*Exercise details*
The answer is every line in the data below that contains the word "screen".

*Entries shown*

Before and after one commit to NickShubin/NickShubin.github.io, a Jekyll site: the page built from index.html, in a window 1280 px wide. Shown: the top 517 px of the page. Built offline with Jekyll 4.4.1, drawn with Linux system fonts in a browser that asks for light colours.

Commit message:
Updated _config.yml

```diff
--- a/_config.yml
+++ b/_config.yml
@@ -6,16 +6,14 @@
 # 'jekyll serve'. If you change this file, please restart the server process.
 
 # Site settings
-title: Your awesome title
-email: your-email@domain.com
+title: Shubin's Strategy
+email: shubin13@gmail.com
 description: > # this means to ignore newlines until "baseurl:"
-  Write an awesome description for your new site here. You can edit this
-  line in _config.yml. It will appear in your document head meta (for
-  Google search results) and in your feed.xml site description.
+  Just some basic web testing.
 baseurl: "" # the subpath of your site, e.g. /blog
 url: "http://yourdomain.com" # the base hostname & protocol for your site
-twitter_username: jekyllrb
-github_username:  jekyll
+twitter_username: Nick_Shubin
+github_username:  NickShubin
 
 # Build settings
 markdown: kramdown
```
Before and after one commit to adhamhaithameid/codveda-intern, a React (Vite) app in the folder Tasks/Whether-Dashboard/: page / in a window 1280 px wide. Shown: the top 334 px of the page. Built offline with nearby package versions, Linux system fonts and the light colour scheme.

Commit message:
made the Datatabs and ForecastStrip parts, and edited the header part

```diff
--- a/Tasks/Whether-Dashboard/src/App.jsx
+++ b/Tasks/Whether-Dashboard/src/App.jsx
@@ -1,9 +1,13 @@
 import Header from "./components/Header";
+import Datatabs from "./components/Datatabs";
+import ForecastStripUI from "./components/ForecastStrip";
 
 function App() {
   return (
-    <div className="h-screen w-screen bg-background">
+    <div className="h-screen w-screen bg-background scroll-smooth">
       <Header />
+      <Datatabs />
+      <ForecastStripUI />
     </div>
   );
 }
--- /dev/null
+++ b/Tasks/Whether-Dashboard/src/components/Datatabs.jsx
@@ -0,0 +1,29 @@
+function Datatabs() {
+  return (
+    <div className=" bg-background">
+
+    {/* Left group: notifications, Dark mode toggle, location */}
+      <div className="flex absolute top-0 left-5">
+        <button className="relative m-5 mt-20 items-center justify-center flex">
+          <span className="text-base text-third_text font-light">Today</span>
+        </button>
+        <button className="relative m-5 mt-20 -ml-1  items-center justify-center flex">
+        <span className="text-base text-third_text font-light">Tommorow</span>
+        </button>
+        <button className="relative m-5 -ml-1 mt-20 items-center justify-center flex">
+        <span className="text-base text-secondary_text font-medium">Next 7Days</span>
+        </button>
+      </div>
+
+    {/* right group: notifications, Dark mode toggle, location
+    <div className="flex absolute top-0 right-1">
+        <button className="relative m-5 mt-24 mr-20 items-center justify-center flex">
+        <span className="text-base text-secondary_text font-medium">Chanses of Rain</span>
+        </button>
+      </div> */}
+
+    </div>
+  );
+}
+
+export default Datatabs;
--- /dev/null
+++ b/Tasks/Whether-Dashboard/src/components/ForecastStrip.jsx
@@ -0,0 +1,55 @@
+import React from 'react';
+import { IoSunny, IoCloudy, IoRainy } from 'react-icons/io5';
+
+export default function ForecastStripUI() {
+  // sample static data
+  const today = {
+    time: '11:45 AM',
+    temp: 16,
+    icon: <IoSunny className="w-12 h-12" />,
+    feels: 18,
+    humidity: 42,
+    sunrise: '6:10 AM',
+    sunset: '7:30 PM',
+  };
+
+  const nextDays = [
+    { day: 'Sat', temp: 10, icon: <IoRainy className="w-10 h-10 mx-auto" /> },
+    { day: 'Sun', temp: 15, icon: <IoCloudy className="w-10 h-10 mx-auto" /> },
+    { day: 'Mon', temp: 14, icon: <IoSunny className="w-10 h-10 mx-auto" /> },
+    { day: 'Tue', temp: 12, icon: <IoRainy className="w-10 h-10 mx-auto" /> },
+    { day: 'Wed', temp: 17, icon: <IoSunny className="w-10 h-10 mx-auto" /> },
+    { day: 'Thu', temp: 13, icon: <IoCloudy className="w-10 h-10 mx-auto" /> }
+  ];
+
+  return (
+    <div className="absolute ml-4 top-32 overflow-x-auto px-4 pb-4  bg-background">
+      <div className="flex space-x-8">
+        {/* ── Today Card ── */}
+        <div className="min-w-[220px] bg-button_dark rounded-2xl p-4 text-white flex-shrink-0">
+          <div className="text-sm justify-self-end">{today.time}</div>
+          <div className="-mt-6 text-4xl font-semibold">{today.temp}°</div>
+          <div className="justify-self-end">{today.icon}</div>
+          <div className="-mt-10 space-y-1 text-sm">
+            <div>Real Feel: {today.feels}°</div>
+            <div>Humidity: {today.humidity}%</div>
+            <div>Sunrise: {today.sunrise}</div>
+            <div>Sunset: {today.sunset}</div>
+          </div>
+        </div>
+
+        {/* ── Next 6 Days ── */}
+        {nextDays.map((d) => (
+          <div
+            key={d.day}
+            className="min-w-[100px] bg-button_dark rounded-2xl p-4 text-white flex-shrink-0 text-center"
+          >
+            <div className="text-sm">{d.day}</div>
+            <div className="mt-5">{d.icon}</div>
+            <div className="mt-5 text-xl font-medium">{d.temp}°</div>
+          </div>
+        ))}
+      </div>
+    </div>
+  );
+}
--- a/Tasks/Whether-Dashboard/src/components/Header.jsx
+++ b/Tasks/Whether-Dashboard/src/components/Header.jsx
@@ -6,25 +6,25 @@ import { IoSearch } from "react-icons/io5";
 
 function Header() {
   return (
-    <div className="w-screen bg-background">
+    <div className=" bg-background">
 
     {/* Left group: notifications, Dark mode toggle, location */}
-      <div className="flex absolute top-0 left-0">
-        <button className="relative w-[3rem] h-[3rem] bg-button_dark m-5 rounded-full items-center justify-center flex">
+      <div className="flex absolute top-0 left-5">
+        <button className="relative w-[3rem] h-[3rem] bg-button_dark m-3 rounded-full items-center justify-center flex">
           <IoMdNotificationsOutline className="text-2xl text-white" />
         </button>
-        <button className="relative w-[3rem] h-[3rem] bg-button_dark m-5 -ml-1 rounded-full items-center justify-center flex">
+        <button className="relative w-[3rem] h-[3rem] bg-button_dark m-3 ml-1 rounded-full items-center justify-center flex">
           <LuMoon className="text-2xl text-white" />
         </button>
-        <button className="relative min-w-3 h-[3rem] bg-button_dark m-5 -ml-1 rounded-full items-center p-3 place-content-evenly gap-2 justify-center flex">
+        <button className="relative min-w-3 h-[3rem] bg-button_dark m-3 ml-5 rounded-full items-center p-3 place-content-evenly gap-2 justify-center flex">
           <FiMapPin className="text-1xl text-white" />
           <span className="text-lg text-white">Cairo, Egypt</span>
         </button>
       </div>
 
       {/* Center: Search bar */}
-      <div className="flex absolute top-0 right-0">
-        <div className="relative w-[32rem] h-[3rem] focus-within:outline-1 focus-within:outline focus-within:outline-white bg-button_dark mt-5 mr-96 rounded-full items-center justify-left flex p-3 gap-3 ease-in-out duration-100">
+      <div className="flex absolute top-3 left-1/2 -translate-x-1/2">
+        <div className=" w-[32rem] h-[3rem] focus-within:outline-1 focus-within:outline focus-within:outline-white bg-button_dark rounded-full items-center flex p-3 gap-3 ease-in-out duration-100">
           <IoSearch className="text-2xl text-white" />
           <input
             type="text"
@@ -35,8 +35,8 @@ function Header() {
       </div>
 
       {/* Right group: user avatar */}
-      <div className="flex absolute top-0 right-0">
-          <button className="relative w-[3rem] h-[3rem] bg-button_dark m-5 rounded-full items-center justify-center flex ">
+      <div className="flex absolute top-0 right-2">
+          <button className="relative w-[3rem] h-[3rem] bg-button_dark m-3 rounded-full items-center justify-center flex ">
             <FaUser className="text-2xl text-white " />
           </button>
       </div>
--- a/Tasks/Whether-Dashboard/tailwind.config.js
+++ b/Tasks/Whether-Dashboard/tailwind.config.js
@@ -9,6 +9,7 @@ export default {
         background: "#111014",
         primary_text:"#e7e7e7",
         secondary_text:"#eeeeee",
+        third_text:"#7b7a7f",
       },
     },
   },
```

*Task solution*
-    <div className="h-screen w-screen bg-background">
+    <div className="h-screen w-screen bg-background scroll-smooth">
-    <div className="w-screen bg-background">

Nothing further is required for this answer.